The Navy is allowing the Boeing [BA] T-45 Goshawk trainer aircraft to fly again when they are outfitted with several new monitors for altitude and oxygen flow, Navy officials told reporters Friday.
In April the Navy grounded its T-45C fleet due to physiological episodes (PEs) related to the pilot breathing system. Initially announced in early April, the grounding continued for months because of a recent increase in PEs caused by an issue in the aircraft onboard oxygen generation system (OBOGS) (Defense Daily, April 10).
The planes were initially allowed to fly again later that month with altitude limits, severely impacting their training mission., while investigations have looked into the root causes of the problem (Defense Daily, April 17).
Later in April, Vice Chief of Naval Operations (VCNO) Adm. William Moran directed the commander of U.S. Pacific Fleet, Adm. Scott Swift, to lead a comprehensive review of the PE issues in both T-45s as well as similar issued that arose in F/A-18 fighters. One main recommendation in the resulting report was that a single organization should lead the efforts and be led by a flag or general officer (Defense Daily, June 16). The Navy appointed Capt. Sara Joyner, who was already nominated to rear admiral (lower half). She was the first woman to assume command of an operational fighter squadron in 2007 and the first woman carrier airwing commander in 2013 (Defense Daily, Aug. 11).
Most recently, the Navy confirmed on Sunday that a T-45 based at Naval Air Station (NAS) Meridian, Miss. crashed in eastern Tennessee. Two pilots, an instructor and student, were killed in the incident. The Navy said it will conduct an investigation into the cause of the mishap.
Joyner told reporters during a roundtable that the team expects to conclude its overall process in the August 2018 timeframe. She said U.S. Naval Air Systems Command (NAVAIR) is looking at what instruments to put into the airframes to precisely measure oxygen, pressure, and look for contamination. “We’re happy to say at this point that we haven’t found any of a significant level of any concern,” she said.
She acknowledged there have been four PEs since modifications were put in place, but highlighted in each case there were two people in the cockpit and only one was affected. The Navy looked at the pressure and oxygen being delivered for the humans operating the aircraft but found them “well-supported” by the aircraft based on new measurement equipment. She added one of the four events is debatable and “most” were based on human and not machine issues.
One of the new monitoring systems being installed in T-45s are the CRU-123 oxygen monitor system. This modifies the older CRU-99 system which monitors oxygen content in air to also monitor flow and provide a post-flight download of what the system saw during a flight.
“So NAVAIR was able to come up with a monitoring system and we were able to adjust fleet procedures or training procedures so they were able to stay in the regimes of flight that were most supportive,” Joyner said.
The Navy was also able to groom the aircraft “to make sure they were keeping that work of breathing to a supportable level for the human being.”

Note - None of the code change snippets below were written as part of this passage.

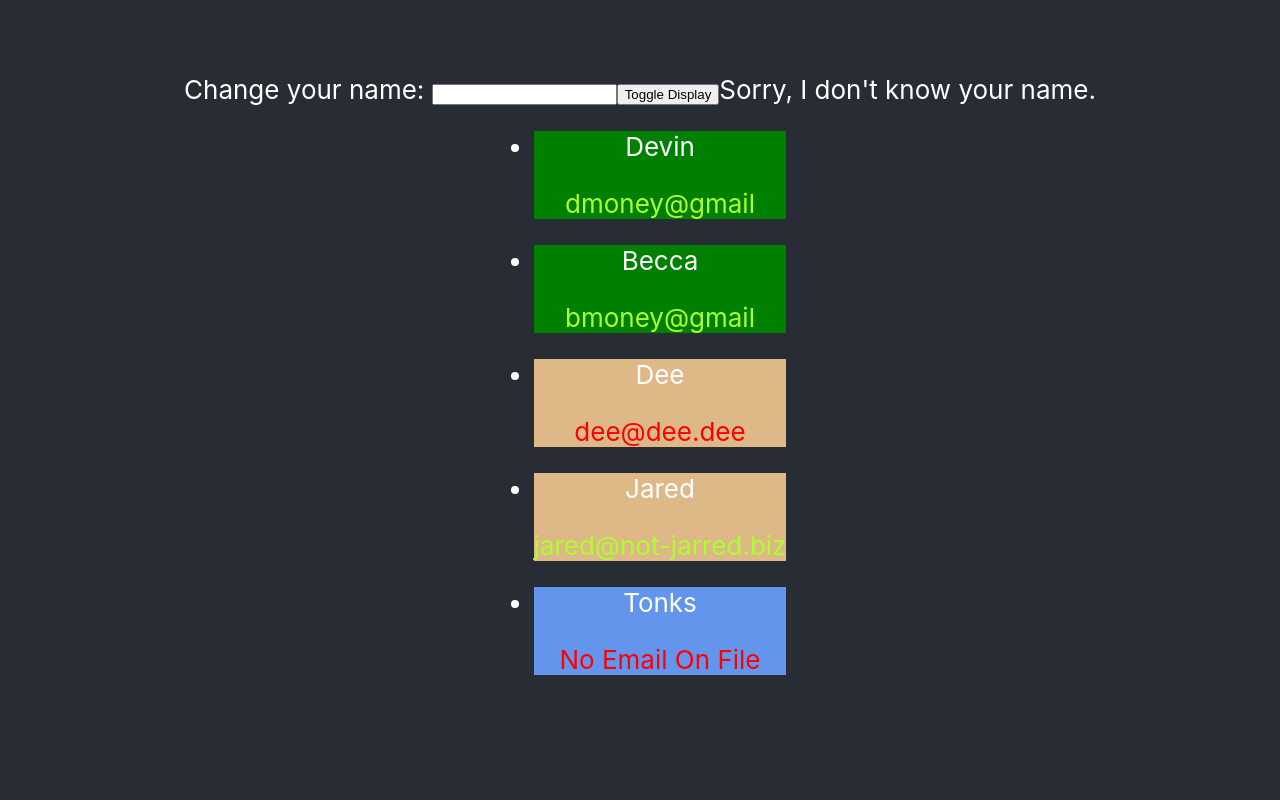
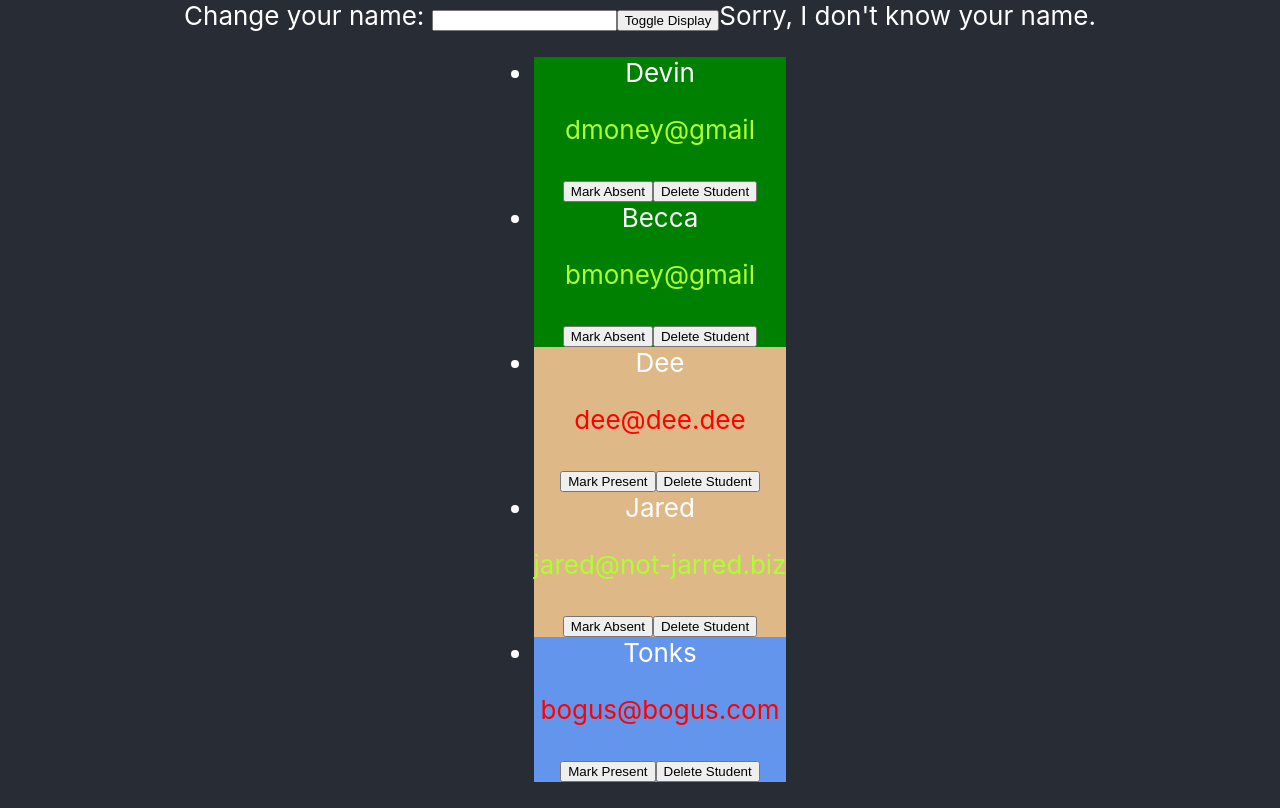
Before and after one commit to geomsb/leaves-students-app, a React (Create React App) app: page / in a window 1280 px wide. Built offline with nearby package versions, Linux system fonts and the light colour scheme.

Commit message:
added student markpresent and delete

```diff
--- a/src/App.js
+++ b/src/App.js
@@ -4,27 +4,27 @@ import StudentCollection from './components/StudentCollection'
 import NameDisplay from './components/NameDisplay'
 
 //function App() {
-class App extends React.Component{
-//class App extends Component{
-  constructor(){
+class App extends React.Component {
+  //class App extends Component{
+  constructor() {
     super()
-    this.students = [ { name: 'Devin', email: 'dmoney@gmail', class: 'Leaves', present: true } ,
-    { name:'Becca', email: 'bmoney@gmail', class: 'Leaves', present: true  },
-    { name: 'Dee', email: 'dee@dee.dee', class: 'Branches', present: false  },
-    { name:'Jared', email: 'jared@not-jarred.biz', class: 'Branches', present: true  },
-    { name: 'Tonks', present: false}]
+    this.students = [{ name: 'Devin', email: 'dmoney@gmail', class: 'Leaves', present: true },
+    { name: 'Becca', email: 'bmoney@gmail', class: 'Leaves', present: true },
+    { name: 'Dee', email: 'dee@dee.dee', class: 'Branches', present: false },
+    { name: 'Jared', email: 'jared@not-jarred.biz', class: 'Branches', present: true },
+    { name: 'Tonks', email: 'bogus@bogus.com', present: false }]
   }
 
-  render(){
+  render () {
     return (
       <div className="App">
         <header className="App-header">
-          <NameDisplay/>
-          <StudentCollection people={this.students}/>
+          <NameDisplay />
+          <StudentCollection people={this.students} />
         </header>
       </div>
     );
-    }
+  }
 }
 
 export default App;
--- a/src/components/Student.js
+++ b/src/components/Student.js
@@ -3,28 +3,27 @@ import './Student.css';
 import PropTypes from 'prop-types';
 
 
-class Student extends React.Component{
-//const Student = (props) => {
+const Student = (props) => {
   // Component functions always return JSX
 
-  constructor(props){
-    super(props) //this.props = props
-    this.state = {present: false}
-  }
-
-  buildStyles() {
-    let selectStyles = this.props.class.toLowerCase();
-    selectStyles = selectStyles +  ' ' + (this.props.present ? 'present' : 'absent');
+  const buildStyles = () => {
+    let selectStyles = props.class.toLowerCase();
+    selectStyles = selectStyles + ' ' + (props.present ? 'present' : 'absent');
     return selectStyles;
   }
 
-  render(){
-    return (
-      <li className={this.buildStyles()}>
-      {this.props.name} <p>{this.props.email}</p>
-      </li>
-    );
+  const onToggleAttendanceClick = () => {
+    console.log('ToggleAttendanceClicked');
+    props.changeAttendance(props.email);
   }
+
+  return (
+    <li className={buildStyles()}>
+      {props.name} <p>{props.email}</p>
+      <button onClick={onToggleAttendanceClick} >Mark {props.present ? 'Absent' : 'Present'} </button>
+      <button onClick={() => { props.deleteStudent(props.email) }}>Delete Student</button>
+    </li>
+  );
 };
 
 
@@ -32,7 +31,9 @@ Student.propTypes = {
   name: PropTypes.string.isRequired,
   email: PropTypes.string,
   class: PropTypes.string,
-  present: PropTypes.bool.isRequired
+  present: PropTypes.bool.isRequired,
+  changeAttendance: PropTypes.func.isRequired,
+  deleteStudent: PropTypes.func.isRequired,
 };
 
 Student.defaultProps = {
--- a/src/components/StudentCollection.js
+++ b/src/components/StudentCollection.js
@@ -1,24 +1,74 @@
 import React from 'react';
+import PropTypes from 'prop-types';
+
 import Student from './Student';
 
 //const StudentCollection = (props) => {
-class StudentCollection extends React.Component{
+class StudentCollection extends React.Component {
 
-  makeCollection(){
-    const studentCollection = this.props.people.map((student, i) => {
-        return <Student name={student.name} email={student.email} present={student.present} class={student.class} key={i} />;
-      }
+  constructor(props) {
+    super(props);
+
+    this.state = {
+      students: this.props.people,
+    }
+  }
+
+  toggleAttendance = (studentEmail) => {
+    const { students } = this.state;
+    const student = students.find((student) => student.email === studentEmail);
+
+    student.present = !student.present;
+
+    this.setState({ students });
+  }
+
+  deleteStudent = (studentEmail) => {
+    console.log('deleting', studentEmail)
+    let students = this.state.students.filter((student) => student.email !== studentEmail);
+    console.log(students);
+
+    this.setState({ students });
+  }
+
+  makeCollection () {
+    const studentCollection = this.state.students.map((student, i) => {
+      return <Student
+        name={student.name}
+        email={student.email}
+        present={student.present}
+        class={student.class}
+        key={i}
+        changeAttendance={this.toggleAttendance}
+        deleteStudent={this.deleteStudent}
+      />;
+    }
     );
     return studentCollection
   }
-  render(){
-    return(
+  render () {
+    return (
       <ul>
         {this.makeCollection()}
       </ul>
-  );
+    );
   }
 };
 
+StudentCollection.propTypes = {
+  people: PropTypes.arrayOf(PropTypes.shape({
+    name: PropTypes.string.isRequired,
+    email: PropTypes.string.isRequired,
+    class: PropTypes.string,
+    present: PropTypes.bool,
+
+  })),
+};
+
+StudentCollection.defaultProps = {
+  present: true,
+};
+
+
 
 export default StudentCollection;
```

However, the Navy has not finished testing to see if the CRU-123 is the best device to install on F/A-18s. Capt. David Kindley, F/A-18 and EA-18G Program Office Program Manager, said the team is trying to define exactly what they need to monitor in the F/A-18 to watch out for PEs, which may be different from the T-45s.
After the team concludes what should be monitored, they will use the the Cockpit Pressure Oxygen Monitoring System process to define what kind of monitor should be used in the F/A-18. Kindley said if the CRU-123 is found to be a good choice, they can install it almost right away. If something else is needed, like a device that allows for a nautomatic backup oxygen system, they have space in the aircraft for that as well.
Other devices being used to monitor to T-45s include a digital upgrade to the altimeter in the cockpit, altitude watches for the aircrew to monitor the altitude readings the cockpit, and Slamsticks.
The Slamstick is a martchbox-sized device that can be downloaded after a flight. It can compare aircraft altitude, cockpit altitude, and compare those against what the levels should have been in the flight.
Joyner said this allows them to look at post-flight anomalous readings to pay attention to.
Kindley said as manager of the F/A-18 program he can see what the baseline norms for the aircraft are, then over time see if any particular plane/personnel are sliding away from normal. That way he can address any issued before they become dangerous.
Joyner added this data collection is also helping the Navy design improvements into future aircraft models that may limit physiological episodes.